The short answer to this question is four to six months. However, it depends on why your Persian doesn’t have his full coat, to begin with. There are several factors that have an affect on your cat and the time it takes for their fur to grow back in.
Reasons Your Persian Would Need To Grow Fur Back
There are several reasons your cat would need to grow his fur back.
- If your Persian has tangles or mats that are impossible to brush or comb out, you may have to cut it out. Use blunt-edged scissors or pet clippers. If you can, slide a comb between the mat and your kitty’s skin that way, you avoid any accidents. A tip for Persian or any long-haired cat owners is to keep the hair around your cat’s anal and genital area trimmed, that way you can avoid fecal material getting caught in the long hair at their rear end.
- If for some reason you’ve had to have your Persian shaved. There is some information on why you shouldn’t just have your cat’s fur cut, especially long-haired breeds. Their coat provides thermal insulation that protects them from both hot and cold temperatures as well as protecting them from sunburn. Long, thick layers also help protect them from injuries, and if their fur is thick enough from bug infestation. Your cat also uses their hair to communicate. If you’ve ever seen a cat bristle, you’ll see what I mean. They do this to scare attackers. Their sense of touch through their coats help them understand their surroundings, sense danger, and it even affects their activity.

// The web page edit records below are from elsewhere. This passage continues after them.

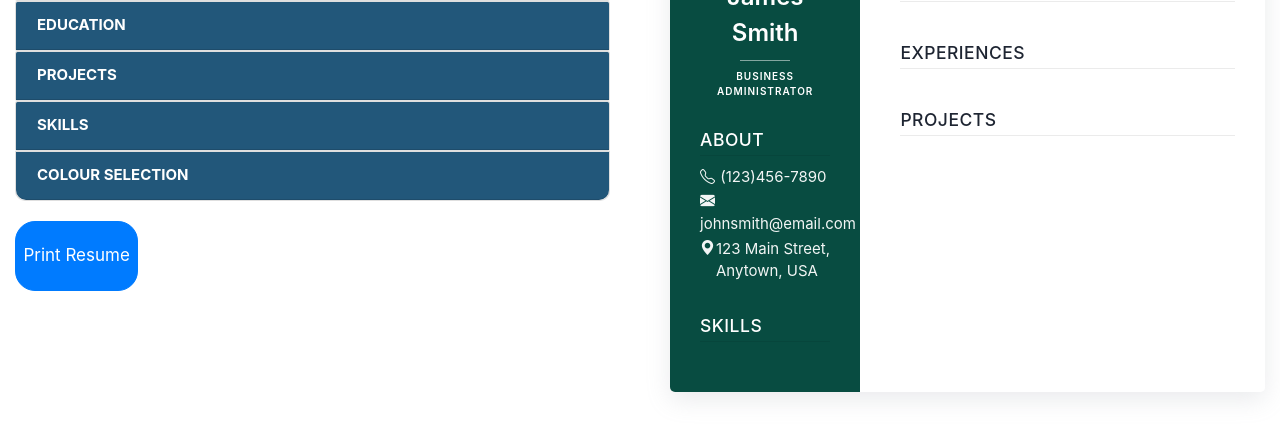
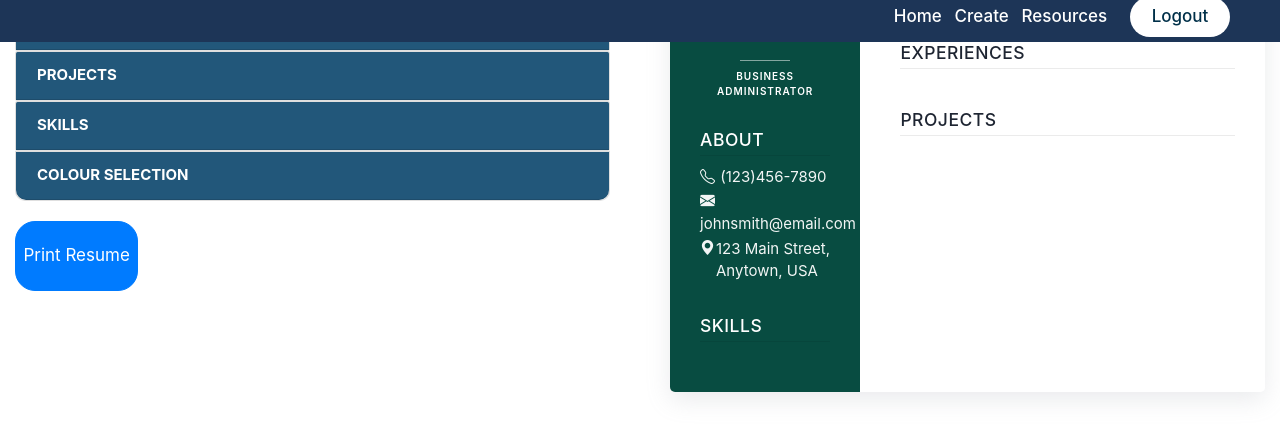
Before and after one commit to CaptainDwakea/Resumatic, a PHP site: page /Templates/resume2.php in a window 1280 px wide. Shown: the part 299-731 px from the top of the page. Run offline with PHP 8.4, Linux system fonts and the light colour scheme; a user stored in the database is signed in; some libraries are stand-ins or nearby versions; some web fonts are replaced.

Commit message:
Pls final

```diff
--- a/Templates/resume2.php
+++ b/Templates/resume2.php
@@ -155,7 +155,8 @@
             <nav class="nav-block">
                 <a href="" class="nav-contents"><img src="images/resumatic - logo.png" alt="" class="img-logo"></a>
                 <a href="../php pages/home_new.php" class="nav-contents">Home</a>
-                <a href="../php pages/resume.php" class="nav-contents">Resources</a>
+                <a href="../Templates/resume2.php" class="nav-contents">Create</a>
+                <a href="../Resources/index.php" class="nav-contents">Resources</a>
                 <!-- <a href="" class="nav-contents">Resources</a>
                 <a href="" class="nav-contents">Templates</a> -->
                 <?php
```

- Surgery or lab work. Your cat may be at the vets for blood work or surgery. A vet tech will have to shave an area on your cat to find a vein to draw blood from, start an IV, or if your cat is having surgery, that area of their body will be shaved.
- Stress can make your cat’s fur fall out if the stress is hard enough on your cat’s system. I remember when we help my Grandparents moved from the ranch my grandpa worked for forty years, their Siamese cat had lived his entire life there, and suddenly after nine or ten years of his life, we loaded him into the car and drove him twenty or thirty miles to their new home in town. Grandma, my cousin, and I were covered in stress released fur from this Siamese.

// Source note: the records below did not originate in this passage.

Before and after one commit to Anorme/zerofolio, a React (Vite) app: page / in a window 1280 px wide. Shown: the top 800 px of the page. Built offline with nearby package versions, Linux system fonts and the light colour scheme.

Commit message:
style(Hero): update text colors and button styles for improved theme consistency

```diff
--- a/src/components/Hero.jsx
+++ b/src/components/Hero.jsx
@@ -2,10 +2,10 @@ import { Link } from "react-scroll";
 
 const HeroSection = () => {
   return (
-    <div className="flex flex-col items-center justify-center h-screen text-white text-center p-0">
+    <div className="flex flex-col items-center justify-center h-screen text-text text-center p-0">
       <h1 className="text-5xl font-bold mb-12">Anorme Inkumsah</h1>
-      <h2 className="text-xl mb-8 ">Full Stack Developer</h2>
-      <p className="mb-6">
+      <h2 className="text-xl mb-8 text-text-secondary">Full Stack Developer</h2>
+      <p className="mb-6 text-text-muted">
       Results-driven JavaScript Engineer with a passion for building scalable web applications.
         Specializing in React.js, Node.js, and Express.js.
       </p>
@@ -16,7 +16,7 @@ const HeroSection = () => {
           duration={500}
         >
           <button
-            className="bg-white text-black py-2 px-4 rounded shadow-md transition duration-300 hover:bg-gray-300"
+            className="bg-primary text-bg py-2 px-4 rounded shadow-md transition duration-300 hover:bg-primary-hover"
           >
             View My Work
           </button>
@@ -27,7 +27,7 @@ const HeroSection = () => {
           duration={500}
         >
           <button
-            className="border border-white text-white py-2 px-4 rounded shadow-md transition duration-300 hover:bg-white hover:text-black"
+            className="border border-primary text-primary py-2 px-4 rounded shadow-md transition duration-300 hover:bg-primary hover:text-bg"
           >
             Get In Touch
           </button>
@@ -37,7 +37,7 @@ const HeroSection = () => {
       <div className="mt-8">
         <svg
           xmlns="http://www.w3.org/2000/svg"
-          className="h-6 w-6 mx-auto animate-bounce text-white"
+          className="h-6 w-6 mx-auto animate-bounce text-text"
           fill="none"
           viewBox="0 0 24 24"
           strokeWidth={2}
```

How Your Cat’s Coat Grows
There are several stages of growth. They are the Anagen phase, this the time the hair grows the quickest, the catagen phase, where the hair stops growing, and then the telogen phase when the hair falls out. We know it as shedding. If the telogen phase is interrupted, it’s called telogen effluvium and is caused by high amounts of stress. This can lead to what is called generalized alopecia, which is the loss of hair. This requires no treatment except to be patient and wait for your furry pal to regrow their coat. The normal cycle of phases will allow your cat’s fur to grow in thick and healthy all over without you noticing, except for some extra hair on your furniture or clothes.
Different factors affect the rate at how long it will take your cat’s fur to grow back. Their coat can take weeks to months to grow back. A healthy cat should have its fur back in four to six weeks. However, if they were ill, it will more than likely take longer. You’ll have to figure in the time it takes your cat to get well before you can factor in their fur growth. If their diet is lacking, it will also affect the growth rate.
One thing I’ve learned from writing this is that it’s not necessary to have your Persian shaved to keep them cool. Their coat is equipped to keep them cool in the summer and warm in the winter.